The accounting profession has a high demand for professionals with a solid understanding of data management and business intelligence as well as up-to-date knowledge of practical tools to solve business problems. Learn to design databases, retrieve data from business processes, visualize and analyze results, and communicate solutions with the Business Intelligence concentration. Students will have opportunities to work with Tableau, MS Excel including Visual Basic for Applications (VBA), SQL, SAP Lumira, SAS Enterprise Guide, and Data Warehouse.
Forensic accountants are in strong demand in government agencies, accounting firms, insurance companies, banks, and law firms. Gain an understanding of the motivations, opportunities, and rationalizations that facilitate fraudulent behavior and learn how to detect, investigate, and prevent financial-related frauds with the Forensic Accounting concentration. Students will also develop skills in gathering and documenting analytical data for successful prosecution, investigative interviewing techniques, and the ability to provide testimony for dispute resolution.
Corporate Accounting & Finance
Students seeking careers within a corporation require a solid background in both finance and accounting. Therefore, the need to develop both competencies for financial management positions, including a CFO role, is widely recognized. Those enrolled in the corporate accounting and finance concentration will learn how to interpret the world around them through numbers and will be prepared for careers that influence corporations’ internal operations. Students will have opportunities to develop an understanding of topics such as financial analysis and forecasting, capital structure, capital budgeting, and corporate valuation, which will help them determine where and how to invest corporate funds.
Governmental and Not-for-Profit Accounting
Working as an accountant in either the nonprofit or government space can be a lucrative and rewarding career. Gain knowledge in the unique accounting principles, financial reporting structures, budget controls, program planning, and management controls in not-for-profit organizations and governmental units.
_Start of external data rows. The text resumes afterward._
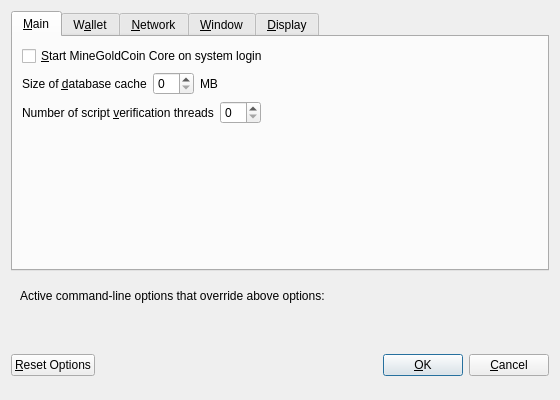
Old version of the form src/qt/forms/optionsdialog.ui in the repository SuperTradeCoin/supertradecoin.
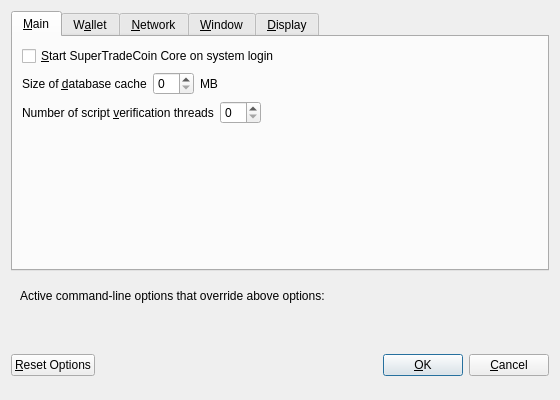
New version of the form. Custom widgets are drawn as their Qt base class.

Patch:
```diff
--- a/src/qt/forms/optionsdialog.ui
+++ b/src/qt/forms/optionsdialog.ui
@@ -33,7 +33,7 @@
           <string>Automatically start MineGoldCoin Core after logging in to the system.</string>
          </property>
          <property name="text">
-          <string>&amp;Start MineGoldCoin Core on system login</string>
+          <string>&amp;Start SuperTradeCoin Core on system login</string>
          </property>
         </widget>
        </item>
```
Left out of the diff: 10 changed lines with no effect on the pictures.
Career opportunities in this space are vast and exist in cities, counties, states, K-12 public and private school districts, public and private nonprofit colleges and universities, healthcare organizations, charitable or religious organizations, and federal agencies like the U.S. Department of the Treasury.